Word for word, print all of the entries below.
══════════
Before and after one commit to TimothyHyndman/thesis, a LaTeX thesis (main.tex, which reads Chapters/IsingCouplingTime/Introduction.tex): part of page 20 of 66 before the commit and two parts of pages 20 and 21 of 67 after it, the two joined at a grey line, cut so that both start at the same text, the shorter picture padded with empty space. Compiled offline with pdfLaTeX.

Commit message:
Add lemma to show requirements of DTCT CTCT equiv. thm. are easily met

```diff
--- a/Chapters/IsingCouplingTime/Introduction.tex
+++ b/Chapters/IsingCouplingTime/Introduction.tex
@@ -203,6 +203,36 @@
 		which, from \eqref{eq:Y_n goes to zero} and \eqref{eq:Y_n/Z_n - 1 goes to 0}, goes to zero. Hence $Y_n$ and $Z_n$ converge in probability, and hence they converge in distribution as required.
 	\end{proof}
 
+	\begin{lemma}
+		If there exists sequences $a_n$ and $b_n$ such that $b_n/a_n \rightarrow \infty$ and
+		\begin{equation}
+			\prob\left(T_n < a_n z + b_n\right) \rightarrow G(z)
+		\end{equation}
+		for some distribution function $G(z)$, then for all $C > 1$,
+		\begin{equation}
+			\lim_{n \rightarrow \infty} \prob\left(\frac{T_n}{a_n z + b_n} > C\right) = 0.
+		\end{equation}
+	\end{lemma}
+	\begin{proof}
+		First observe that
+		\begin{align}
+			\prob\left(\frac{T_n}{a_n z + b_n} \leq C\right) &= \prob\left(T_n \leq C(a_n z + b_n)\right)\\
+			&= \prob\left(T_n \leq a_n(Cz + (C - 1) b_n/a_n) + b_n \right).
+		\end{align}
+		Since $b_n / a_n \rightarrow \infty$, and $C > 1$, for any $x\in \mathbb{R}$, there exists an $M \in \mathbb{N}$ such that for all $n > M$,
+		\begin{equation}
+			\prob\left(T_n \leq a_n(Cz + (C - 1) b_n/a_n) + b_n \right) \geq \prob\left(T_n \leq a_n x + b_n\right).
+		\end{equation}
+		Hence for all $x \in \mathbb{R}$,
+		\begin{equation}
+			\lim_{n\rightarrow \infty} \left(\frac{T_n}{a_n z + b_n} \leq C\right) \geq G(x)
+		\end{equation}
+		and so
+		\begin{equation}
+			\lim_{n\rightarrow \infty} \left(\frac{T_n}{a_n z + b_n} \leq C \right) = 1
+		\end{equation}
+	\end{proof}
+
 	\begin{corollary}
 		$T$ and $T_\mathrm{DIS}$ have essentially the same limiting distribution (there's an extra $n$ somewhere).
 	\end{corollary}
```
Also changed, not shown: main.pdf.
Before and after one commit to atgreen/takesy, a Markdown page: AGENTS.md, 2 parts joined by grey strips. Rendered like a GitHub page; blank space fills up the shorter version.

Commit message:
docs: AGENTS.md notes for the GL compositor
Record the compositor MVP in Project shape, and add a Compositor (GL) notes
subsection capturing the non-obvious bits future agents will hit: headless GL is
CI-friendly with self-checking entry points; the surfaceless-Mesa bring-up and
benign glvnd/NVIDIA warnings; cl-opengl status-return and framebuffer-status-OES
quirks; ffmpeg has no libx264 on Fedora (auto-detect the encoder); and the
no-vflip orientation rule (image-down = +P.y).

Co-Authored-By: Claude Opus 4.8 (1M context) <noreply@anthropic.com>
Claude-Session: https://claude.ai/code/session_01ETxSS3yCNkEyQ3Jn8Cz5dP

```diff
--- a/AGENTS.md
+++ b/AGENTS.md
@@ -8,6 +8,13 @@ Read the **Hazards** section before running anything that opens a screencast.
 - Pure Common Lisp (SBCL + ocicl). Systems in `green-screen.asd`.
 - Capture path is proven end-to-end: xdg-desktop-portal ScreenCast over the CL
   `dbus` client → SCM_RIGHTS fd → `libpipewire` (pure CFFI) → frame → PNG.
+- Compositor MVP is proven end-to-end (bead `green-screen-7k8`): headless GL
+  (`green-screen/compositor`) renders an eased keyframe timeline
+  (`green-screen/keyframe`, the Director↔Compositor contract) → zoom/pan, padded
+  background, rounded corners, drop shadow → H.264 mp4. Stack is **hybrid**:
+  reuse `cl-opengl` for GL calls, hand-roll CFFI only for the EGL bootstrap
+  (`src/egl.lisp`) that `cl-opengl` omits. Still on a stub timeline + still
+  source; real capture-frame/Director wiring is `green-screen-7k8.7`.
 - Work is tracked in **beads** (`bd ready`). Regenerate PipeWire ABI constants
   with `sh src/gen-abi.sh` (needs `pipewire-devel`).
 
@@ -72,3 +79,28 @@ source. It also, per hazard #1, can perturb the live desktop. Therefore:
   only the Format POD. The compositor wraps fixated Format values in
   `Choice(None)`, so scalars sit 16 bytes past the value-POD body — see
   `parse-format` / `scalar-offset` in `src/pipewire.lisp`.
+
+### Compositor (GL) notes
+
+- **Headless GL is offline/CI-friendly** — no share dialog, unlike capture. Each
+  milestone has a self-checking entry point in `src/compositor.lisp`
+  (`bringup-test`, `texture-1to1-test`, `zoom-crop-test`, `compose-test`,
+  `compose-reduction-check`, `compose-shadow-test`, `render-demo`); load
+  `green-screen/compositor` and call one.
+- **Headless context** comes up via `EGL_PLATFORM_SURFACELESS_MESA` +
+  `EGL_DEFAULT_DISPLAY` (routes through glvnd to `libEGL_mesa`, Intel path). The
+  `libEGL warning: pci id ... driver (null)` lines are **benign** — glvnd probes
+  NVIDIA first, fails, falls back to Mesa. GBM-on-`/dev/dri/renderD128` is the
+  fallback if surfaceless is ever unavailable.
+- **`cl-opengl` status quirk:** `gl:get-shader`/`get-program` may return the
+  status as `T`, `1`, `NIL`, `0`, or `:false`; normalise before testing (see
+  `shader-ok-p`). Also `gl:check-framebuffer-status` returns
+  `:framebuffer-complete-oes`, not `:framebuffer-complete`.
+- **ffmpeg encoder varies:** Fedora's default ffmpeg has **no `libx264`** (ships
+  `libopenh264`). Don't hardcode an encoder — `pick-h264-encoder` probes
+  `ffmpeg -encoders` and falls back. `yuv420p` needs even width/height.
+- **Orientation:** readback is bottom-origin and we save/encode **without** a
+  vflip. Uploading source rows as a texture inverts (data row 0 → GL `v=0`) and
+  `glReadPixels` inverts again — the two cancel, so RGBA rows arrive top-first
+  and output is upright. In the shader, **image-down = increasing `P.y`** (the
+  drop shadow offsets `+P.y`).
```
══════════
▸ Task output:
Before and after one commit to TimothyHyndman/thesis, a LaTeX thesis (main.tex, which reads Chapters/IsingCouplingTime/Introduction.tex): part of page 20 of 66 before the commit and two parts of pages 20 and 21 of 67 after it, the two joined at a grey line, cut so that both start at the same text, the shorter picture padded with empty space. Compiled offline with pdfLaTeX.

Commit message:
Add lemma to show requirements of DTCT CTCT equiv. thm. are easily met

```diff
--- a/Chapters/IsingCouplingTime/Introduction.tex
+++ b/Chapters/IsingCouplingTime/Introduction.tex
@@ -203,6 +203,36 @@
 		which, from \eqref{eq:Y_n goes to zero} and \eqref{eq:Y_n/Z_n - 1 goes to 0}, goes to zero. Hence $Y_n$ and $Z_n$ converge in probability, and hence they converge in distribution as required.
 	\end{proof}
 
+	\begin{lemma}
+		If there exists sequences $a_n$ and $b_n$ such that $b_n/a_n \rightarrow \infty$ and
+		\begin{equation}
+			\prob\left(T_n < a_n z + b_n\right) \rightarrow G(z)
+		\end{equation}
+		for some distribution function $G(z)$, then for all $C > 1$,
+		\begin{equation}
+			\lim_{n \rightarrow \infty} \prob\left(\frac{T_n}{a_n z + b_n} > C\right) = 0.
+		\end{equation}
+	\end{lemma}
+	\begin{proof}
+		First observe that
+		\begin{align}
+			\prob\left(\frac{T_n}{a_n z + b_n} \leq C\right) &= \prob\left(T_n \leq C(a_n z + b_n)\right)\\
+			&= \prob\left(T_n \leq a_n(Cz + (C - 1) b_n/a_n) + b_n \right).
+		\end{align}
+		Since $b_n / a_n \rightarrow \infty$, and $C > 1$, for any $x\in \mathbb{R}$, there exists an $M \in \mathbb{N}$ such that for all $n > M$,
+		\begin{equation}
+			\prob\left(T_n \leq a_n(Cz + (C - 1) b_n/a_n) + b_n \right) \geq \prob\left(T_n \leq a_n x + b_n\right).
+		\end{equation}
+		Hence for all $x \in \mathbb{R}$,
+		\begin{equation}
+			\lim_{n\rightarrow \infty} \left(\frac{T_n}{a_n z + b_n} \leq C\right) \geq G(x)
+		\end{equation}
+		and so
+		\begin{equation}
+			\lim_{n\rightarrow \infty} \left(\frac{T_n}{a_n z + b_n} \leq C \right) = 1
+		\end{equation}
+	\end{proof}
+
 	\begin{corollary}
 		$T$ and $T_\mathrm{DIS}$ have essentially the same limiting distribution (there's an extra $n$ somewhere).
 	\end{corollary}
```
Also changed, not shown: main.pdf.
Before and after one commit to atgreen/takesy, a Markdown page: AGENTS.md, 2 parts joined by grey strips. Rendered like a GitHub page; blank space fills up the shorter version.

Commit message:
docs: AGENTS.md notes for the GL compositor
Record the compositor MVP in Project shape, and add a Compositor (GL) notes
subsection capturing the non-obvious bits future agents will hit: headless GL is
CI-friendly with self-checking entry points; the surfaceless-Mesa bring-up and
benign glvnd/NVIDIA warnings; cl-opengl status-return and framebuffer-status-OES
quirks; ffmpeg has no libx264 on Fedora (auto-detect the encoder); and the
no-vflip orientation rule (image-down = +P.y).

Co-Authored-By: Claude Opus 4.8 (1M context) <noreply@anthropic.com>
Claude-Session: https://claude.ai/code/session_01ETxSS3yCNkEyQ3Jn8Cz5dP

```diff
--- a/AGENTS.md
+++ b/AGENTS.md
@@ -8,6 +8,13 @@ Read the **Hazards** section before running anything that opens a screencast.
 - Pure Common Lisp (SBCL + ocicl). Systems in `green-screen.asd`.
 - Capture path is proven end-to-end: xdg-desktop-portal ScreenCast over the CL
   `dbus` client → SCM_RIGHTS fd → `libpipewire` (pure CFFI) → frame → PNG.
+- Compositor MVP is proven end-to-end (bead `green-screen-7k8`): headless GL
+  (`green-screen/compositor`) renders an eased keyframe timeline
+  (`green-screen/keyframe`, the Director↔Compositor contract) → zoom/pan, padded
+  background, rounded corners, drop shadow → H.264 mp4. Stack is **hybrid**:
+  reuse `cl-opengl` for GL calls, hand-roll CFFI only for the EGL bootstrap
+  (`src/egl.lisp`) that `cl-opengl` omits. Still on a stub timeline + still
+  source; real capture-frame/Director wiring is `green-screen-7k8.7`.
 - Work is tracked in **beads** (`bd ready`). Regenerate PipeWire ABI constants
   with `sh src/gen-abi.sh` (needs `pipewire-devel`).
 
@@ -72,3 +79,28 @@ source. It also, per hazard #1, can perturb the live desktop. Therefore:
   only the Format POD. The compositor wraps fixated Format values in
   `Choice(None)`, so scalars sit 16 bytes past the value-POD body — see
   `parse-format` / `scalar-offset` in `src/pipewire.lisp`.
+
+### Compositor (GL) notes
+
+- **Headless GL is offline/CI-friendly** — no share dialog, unlike capture. Each
+  milestone has a self-checking entry point in `src/compositor.lisp`
+  (`bringup-test`, `texture-1to1-test`, `zoom-crop-test`, `compose-test`,
+  `compose-reduction-check`, `compose-shadow-test`, `render-demo`); load
+  `green-screen/compositor` and call one.
+- **Headless context** comes up via `EGL_PLATFORM_SURFACELESS_MESA` +
+  `EGL_DEFAULT_DISPLAY` (routes through glvnd to `libEGL_mesa`, Intel path). The
+  `libEGL warning: pci id ... driver (null)` lines are **benign** — glvnd probes
+  NVIDIA first, fails, falls back to Mesa. GBM-on-`/dev/dri/renderD128` is the
+  fallback if surfaceless is ever unavailable.
+- **`cl-opengl` status quirk:** `gl:get-shader`/`get-program` may return the
+  status as `T`, `1`, `NIL`, `0`, or `:false`; normalise before testing (see
+  `shader-ok-p`). Also `gl:check-framebuffer-status` returns
+  `:framebuffer-complete-oes`, not `:framebuffer-complete`.
+- **ffmpeg encoder varies:** Fedora's default ffmpeg has **no `libx264`** (ships
+  `libopenh264`). Don't hardcode an encoder — `pick-h264-encoder` probes
+  `ffmpeg -encoders` and falls back. `yuv420p` needs even width/height.
+- **Orientation:** readback is bottom-origin and we save/encode **without** a
+  vflip. Uploading source rows as a texture inverts (data row 0 → GL `v=0`) and
+  `glReadPixels` inverts again — the two cancel, so RGBA rows arrive top-first
+  and output is upright. In the shader, **image-down = increasing `P.y`** (the
+  drop shadow offsets `+P.y`).
```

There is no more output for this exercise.